The euro slumped to a four-year low on Monday on Asian markets after Friday's sell-off in the West, falling to its lowest since April 2006 on $1.2234. It later recovered to $1.235 although analysts remained bearish.
"The euro is caught between a rock and a hard place at the moment," said Howard Archer, chief UK and European economist at IHS Global Insight, predicting a further drop towards $1.15 over coming weeks.
Bank shares in Greece, whose debt crisis prompted the rescue package aimed at stopping a spread to other vulnerable euro zone members and even destabilising the global economy, tumbled four percent on Monday.
Prime Minister George Papandreou was quoted as saying French and German leaders backed a possible ban on so-called credit default swaps blamed for increasing borrowing costs for vulnerable countries like Greece.
He said he had written to US President Barack Obama jointly with German Chancellor Angela Merkel, French President Nicolas Sarkozy and Eurogroup chairman Jean-Claude Juncker on whether the credit default swaps market should be closed.
In an interview with Germany's Handelsblatt newspaper, Papandreou criticised financial markets for overreacting to Greek's debt crisis and accused speculators of helping to provoke panic reactions.
"Angela Merkel, Nicolas Sarkozy, Jean-Claude Juncker and I have suggested in a joint letter to Barack Obama whether the markets for credit default swaps ... should not be closed.
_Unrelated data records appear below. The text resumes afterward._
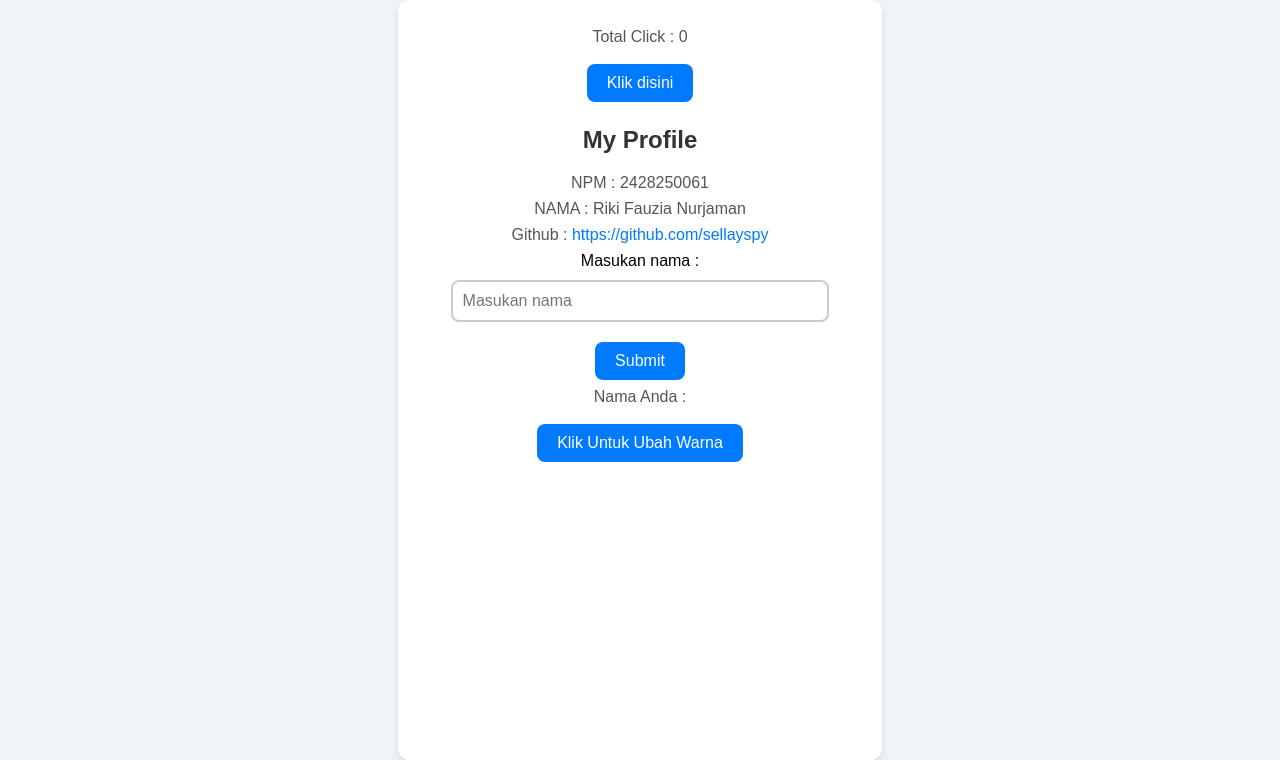
Repository: sellayspy/tugasCoachingProcom
Page: /
The author's editor kept a copy of each file at every save. The page is drawn from the files as they stood at one save, then again after the next save.
The browser window is 1280 px wide. The pictures show the whole page.
The project was rebuilt for these pictures with package versions that can differ from the ones it lists, and the page was loaded fresh each time. Also part of the build but not shown: vite.config.js, src/index.css.

Above is the page before, as saved 2024-11-23 15:53:49.

### src/App.jsx
import { useState } from "react";
import "./App.css";
import Counter from "./components/Counter";
import Header from "./components/Header";
import MyProfile from "./components/MyProfile";
import Form from "./components/Form";

function App() {
  const [color, setColor] = useState("#ffffff");
  const randomBackground = () => {
    const randomColor = `#${Math.floor(Math.random() * 16777215).toString(16)}`;
    setColor(randomColor);
  };
  return (
    <>
      <div
        className="container"
        style={{
          backgroundColor: color,
          minHeight: "100vh",
          padding: "20px",
        }}
      >
        <Counter />
        <Header title="My Profile" />
        <MyProfile
          npm="2428250061"
          nama="Riki Fauzia Nurjaman"
          github="https://github.com/sellayspy"
        />
        <Form />

        <button className="btn-background" onClick={randomBackground}>
          Klik Untuk Ubah Warna
        </button>
      </div>
    </>
  );
}

export default App;

### src/App.css
/* Gaya umum untuk seluruh aplikasi */
body {
  font-family: Arial, sans-serif;
  background-color: #f0f4f8;
  margin: 0;
  padding: 0;
  display: flex;
  justify-content: center;
  align-items: center;
  min-height: 100vh;
}

.container {
  max-width: 600px;
  background-color: #ffffff;
  box-shadow: 0 4px 8px rgba(0, 0, 0, 0.1);
  border-radius: 12px;
  padding: 20px;
  text-align: center;
}

/* Header */
h3 {
  color: #333;
  font-size: 24px;
  margin-bottom: 20px;
}

/* Input dan Form */
input[type="text"] {
  width: 80%;
  padding: 10px;
  margin: 10px 0;
  border: 2px solid #ccc;
  border-radius: 8px;
  font-size: 16px;
}

input[type="text"]:focus {
  border-color: #007bff;
  outline: none;
}

/* Tombol */
button {
  background-color: #007bff;
  color: white;
  border: none;
  padding: 10px 20px;
  font-size: 16px;
  border-radius: 8px;
  cursor: pointer;
  margin-top: 10px;
  transition: background-color 0.3s ease;
}

button:hover {
  background-color: #0056b3;
}

/* Profil */
p {
  font-size: 16px;
  color: #555;
  margin: 8px 0;
}

a {
  color: #007bff;
  text-decoration: none;
}

a:hover {
  text-decoration: underline;
}

/* Counter */
.counter {
  margin: 20px 0;
}

.counter p {
  font-size: 18px;
  font-weight: bold;
}

/* Tombol ubah warna */
.change-color-btn {
  margin-top: 20px;
  background-color: #28a745;
}

.change-color-btn:hover {
  background-color: #218838;
}

### src/components/Counter.jsx
import { useEffect, useState } from "react";

const Counter = () => {
  const [count, setCount] = useState(0);

  useEffect(() => {
    document.title = `Total Click (${count})`;
  }, [count]);

  const acrementCount = () => {
    setCount(count + 1);
  };
  return (
    <div>
      <p>Total Click : {count}</p>
      <button onClick={acrementCount}>Klik disini</button>
    </div>
  );
};

export default Counter;

### src/components/Header.jsx
const Header = ({ title }) => {
  return (
    <div>
      <h3>{title}</h3>
    </div>
  );
};

export default Header;

### src/components/MyProfile.jsx
const MyProfile = ({ npm, nama, github }) => {
  return (
    <div>
      <p>NPM : {npm}</p>
      <p>NAMA : {nama}</p>
      <p>
        Github : <a href={github}>{github}</a>
      </p>
    </div>
  );
};

export default MyProfile;

### src/components/Form.jsx
import { useState } from "react";

const Form = () => {
  const [name, setName] = useState("");

  const handleChangeName = (e) => {
    setName(e.target.value);
  };

  const handleSubmit = () => {
    alert(`Nama anda adalah ${name}`);
  };
  return (
    <div>
      <label>Masukan nama : </label>
      <input
        type="text"
        value={name}
        onChange={handleChangeName}
        placeholder="Masukan nama"
      />
      <button onClick={handleSubmit}>Submit</button>
      <p>Nama Anda : {name}</p>
    </div>
  );
};

export default Form;

Loaded but not shown: index.html (common file); src/main.jsx (common file)

After the next save:
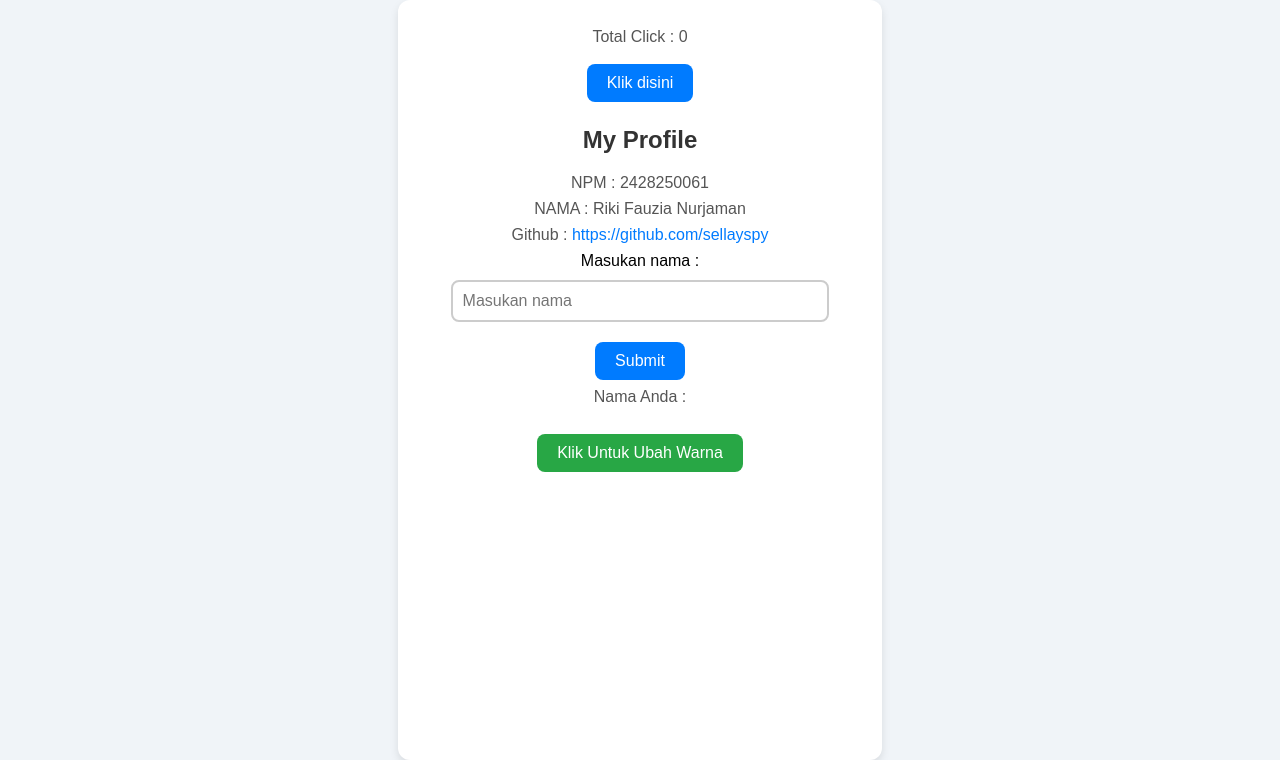
Saved 13 s later.
--- a/src/App.css
+++ b/src/App.css
@@ -85,11 +85,11 @@ a:hover {
 }
 
 /* Tombol ubah warna */
-.change-color-btn {
+.btn-background {
   margin-top: 20px;
   background-color: #28a745;
 }
 
-.change-color-btn:hover {
+.btn-background:hover {
   background-color: #218838;
 }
The G20 countries want to discuss this," he said.
Politicians have long called for tighter control of speculators, who they believe exacerbated Greece's borrowing problems. But Papandreou's call to consider closing the market for this insurance appeared to go further than anything demanded so far and would probably meet stiff opposition from companies and other bond buyers who depend on it to cover their risk.
European Central Bank council member Ewald Nowotny said that while the CDS market needed reform, there was no need to close it down.
In action to back up the European rescue package, the European Central Bank bought 16.5 billion euros worth of bonds in the first week of its government debt buying program and will offset the purchases by taking one-week deposits from banks. - Reuters